Items listed in a dataset
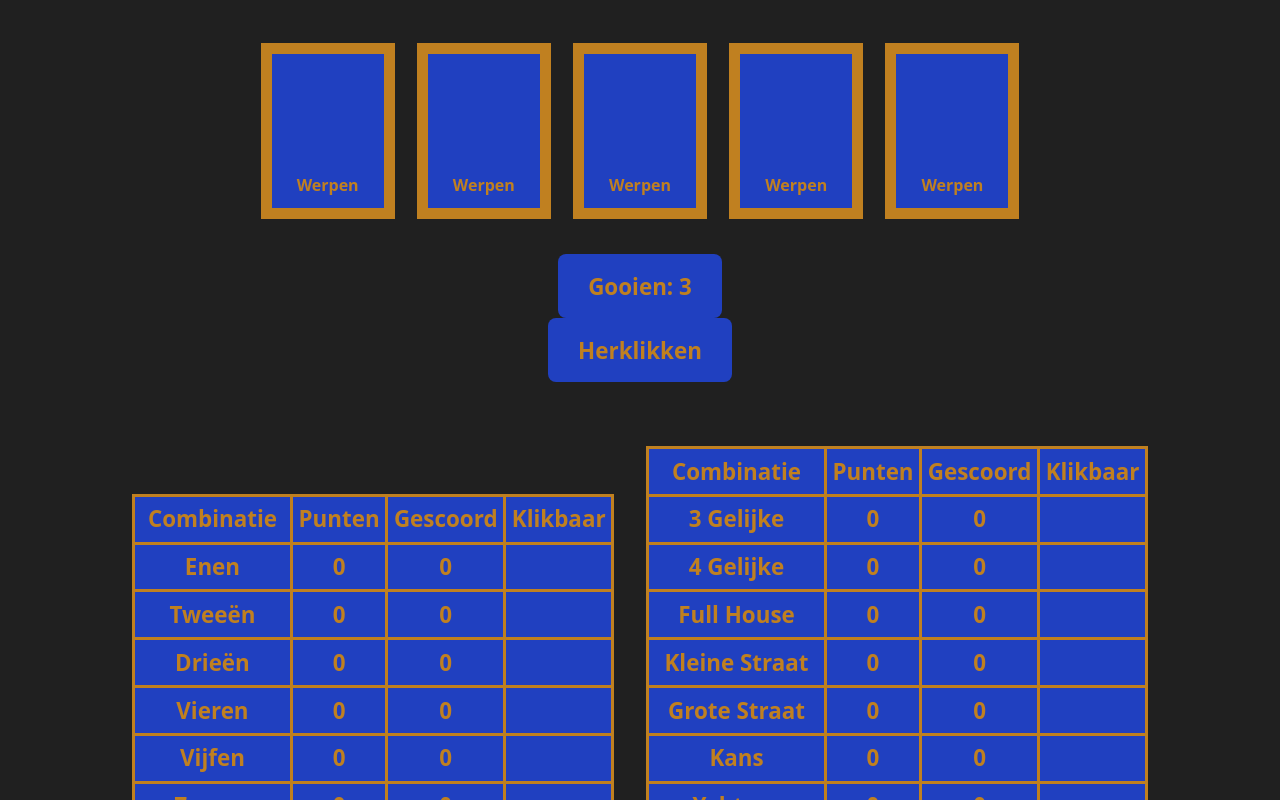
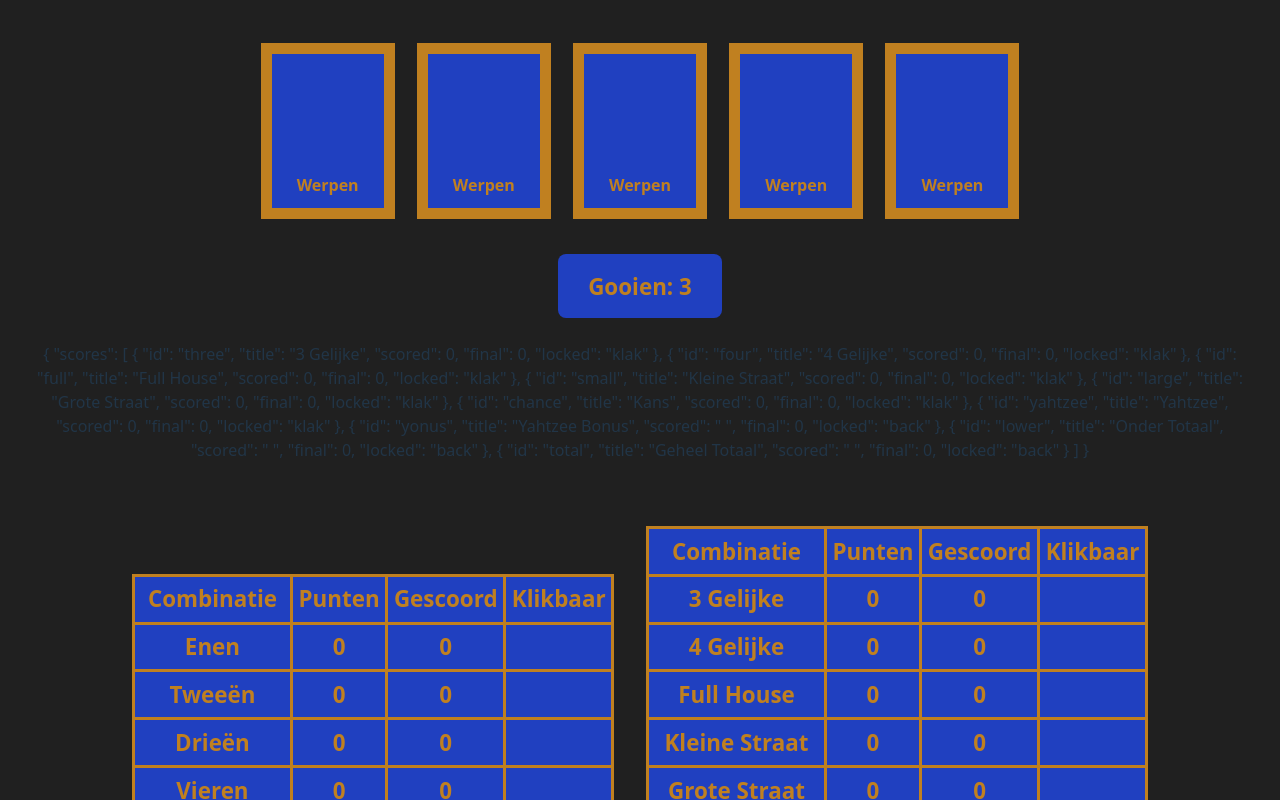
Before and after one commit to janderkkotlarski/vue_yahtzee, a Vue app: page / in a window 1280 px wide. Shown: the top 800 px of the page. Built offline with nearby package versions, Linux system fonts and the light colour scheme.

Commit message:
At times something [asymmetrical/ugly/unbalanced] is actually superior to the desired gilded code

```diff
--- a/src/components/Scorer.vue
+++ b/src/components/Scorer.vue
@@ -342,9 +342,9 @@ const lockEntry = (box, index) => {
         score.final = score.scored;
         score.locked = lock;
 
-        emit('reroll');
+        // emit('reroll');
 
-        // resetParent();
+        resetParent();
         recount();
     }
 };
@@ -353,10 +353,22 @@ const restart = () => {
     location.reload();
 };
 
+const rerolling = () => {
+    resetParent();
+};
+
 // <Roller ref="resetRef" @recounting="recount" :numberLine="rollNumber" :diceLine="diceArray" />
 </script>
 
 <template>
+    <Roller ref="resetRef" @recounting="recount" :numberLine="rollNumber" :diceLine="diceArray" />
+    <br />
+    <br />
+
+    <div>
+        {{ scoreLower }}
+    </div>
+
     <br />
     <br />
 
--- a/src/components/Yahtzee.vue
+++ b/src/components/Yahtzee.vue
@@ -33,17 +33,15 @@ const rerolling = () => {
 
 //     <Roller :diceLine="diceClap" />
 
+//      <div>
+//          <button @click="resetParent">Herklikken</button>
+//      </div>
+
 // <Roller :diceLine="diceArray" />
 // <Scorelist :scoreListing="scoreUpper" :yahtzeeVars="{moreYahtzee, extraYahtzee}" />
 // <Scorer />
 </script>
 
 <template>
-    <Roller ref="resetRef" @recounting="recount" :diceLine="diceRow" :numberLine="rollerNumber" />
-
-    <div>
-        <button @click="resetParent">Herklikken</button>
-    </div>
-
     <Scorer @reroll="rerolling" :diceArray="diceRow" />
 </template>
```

AIM OF THE EXERCISE: Copy every record verbatim while leaving each picture out.

ANSWER SPACE:
Before and after one commit to janderkkotlarski/vue_yahtzee, a Vue app: page / in a window 1280 px wide. Shown: the top 800 px of the page. Built offline with nearby package versions, Linux system fonts and the light colour scheme.

Commit message:
At times something [asymmetrical/ugly/unbalanced] is actually superior to the desired gilded code

```diff
--- a/src/components/Scorer.vue
+++ b/src/components/Scorer.vue
@@ -342,9 +342,9 @@ const lockEntry = (box, index) => {
         score.final = score.scored;
         score.locked = lock;
 
-        emit('reroll');
+        // emit('reroll');
 
-        // resetParent();
+        resetParent();
         recount();
     }
 };
@@ -353,10 +353,22 @@ const restart = () => {
     location.reload();
 };
 
+const rerolling = () => {
+    resetParent();
+};
+
 // <Roller ref="resetRef" @recounting="recount" :numberLine="rollNumber" :diceLine="diceArray" />
 </script>
 
 <template>
+    <Roller ref="resetRef" @recounting="recount" :numberLine="rollNumber" :diceLine="diceArray" />
+    <br />
+    <br />
+
+    <div>
+        {{ scoreLower }}
+    </div>
+
     <br />
     <br />
 
--- a/src/components/Yahtzee.vue
+++ b/src/components/Yahtzee.vue
@@ -33,17 +33,15 @@ const rerolling = () => {
 
 //     <Roller :diceLine="diceClap" />
 
+//      <div>
+//          <button @click="resetParent">Herklikken</button>
+//      </div>
+
 // <Roller :diceLine="diceArray" />
 // <Scorelist :scoreListing="scoreUpper" :yahtzeeVars="{moreYahtzee, extraYahtzee}" />
 // <Scorer />
 </script>
 
 <template>
-    <Roller ref="resetRef" @recounting="recount" :diceLine="diceRow" :numberLine="rollerNumber" />
-
-    <div>
-        <button @click="resetParent">Herklikken</button>
-    </div>
-
     <Scorer @reroll="rerolling" :diceArray="diceRow" />
 </template>
```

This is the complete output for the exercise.